The Pew Research Center just released a new report on the rise of e-reading. Commentary on the report has noted connections with the digital divide and the ever-present dominance of Amazon in the ebook market.
You can see highlights of the recent study at digitalbookworld.com and librarianbyday.net. (Librarian by Day Bobbi Newman was on the advisory board for the research.) Previous reports focussed on ownership of ereader devices; this report was on reading habits.
One in five Americans (21%) have read an ebook in the last year. But even more (22%) had not read any books in the previous year or did not answer the question. Of those that had read ebooks, only 14% said that their most recently read ebook came from the library.
In a a response, the ALA noted the recent rise in ownership of ereader devices and ebook circulation in libraries, but also expressed concern about the gap in education and income levels between people who read ebooks and those who don't -- or those who don't read books at all. College graduates and people with household incomes greater than $75,000 were far more likely to have read an ebook in the last year than non-college graduates or those with lower income. In the growing popularity of ebooks there is a growing digital divide.

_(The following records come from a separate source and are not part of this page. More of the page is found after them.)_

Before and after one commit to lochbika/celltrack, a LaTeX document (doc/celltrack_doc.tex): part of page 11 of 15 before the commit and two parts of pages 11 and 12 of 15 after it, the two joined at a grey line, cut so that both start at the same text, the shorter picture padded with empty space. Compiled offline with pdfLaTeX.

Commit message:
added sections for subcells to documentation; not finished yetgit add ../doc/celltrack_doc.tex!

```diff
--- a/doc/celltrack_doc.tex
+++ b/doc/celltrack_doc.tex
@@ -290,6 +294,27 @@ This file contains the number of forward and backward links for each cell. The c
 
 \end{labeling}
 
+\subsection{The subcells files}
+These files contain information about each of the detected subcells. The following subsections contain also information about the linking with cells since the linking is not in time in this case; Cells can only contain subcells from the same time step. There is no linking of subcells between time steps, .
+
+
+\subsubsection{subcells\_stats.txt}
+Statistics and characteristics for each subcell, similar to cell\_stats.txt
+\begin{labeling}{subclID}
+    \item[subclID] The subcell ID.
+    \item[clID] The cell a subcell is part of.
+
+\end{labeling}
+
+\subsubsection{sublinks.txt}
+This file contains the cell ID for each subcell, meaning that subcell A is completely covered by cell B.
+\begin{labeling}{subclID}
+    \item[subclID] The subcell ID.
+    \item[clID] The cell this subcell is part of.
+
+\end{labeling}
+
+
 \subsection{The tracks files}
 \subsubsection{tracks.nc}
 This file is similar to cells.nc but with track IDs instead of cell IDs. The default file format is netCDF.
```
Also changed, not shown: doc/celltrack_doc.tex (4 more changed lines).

Another reaction, at thefutureofpublishing.com, examines Amazon's share of the ebook market and the large percentage of ebooks that are only available for the Kindle. Thad McIlroy checked a representative large public library for the top 13 Amazon best-selling ebook titles and found that only 2 of them were available in any format, and none of them were available as ebooks. (McIlroy criticizes Overdrive, but the publishers probably play a role here as well.) To read these best-sellers, you have to buy them; and to read them as ebooks you have to buy them from Amazon on a Kindle.
I'd like to bring out another point that hasn't been mentioned often: when people purchase print books, they share them with friends and family members, but when they purchase ebooks, friends and family members are more likely to have to purchase separate copies for themselves. This happened in my own household last week. I discovered that my husband had purchased the Hunger Games books for the Kindle app on his iPad. I had been waiting for those books to be available from the library. If he had bought them in print I could have easily borrowed his copies, but borrowing his iPad strikes me the same as borrowing a toothbrush; it's a personal device. I'm still debating whether to break down and buy the series in another format.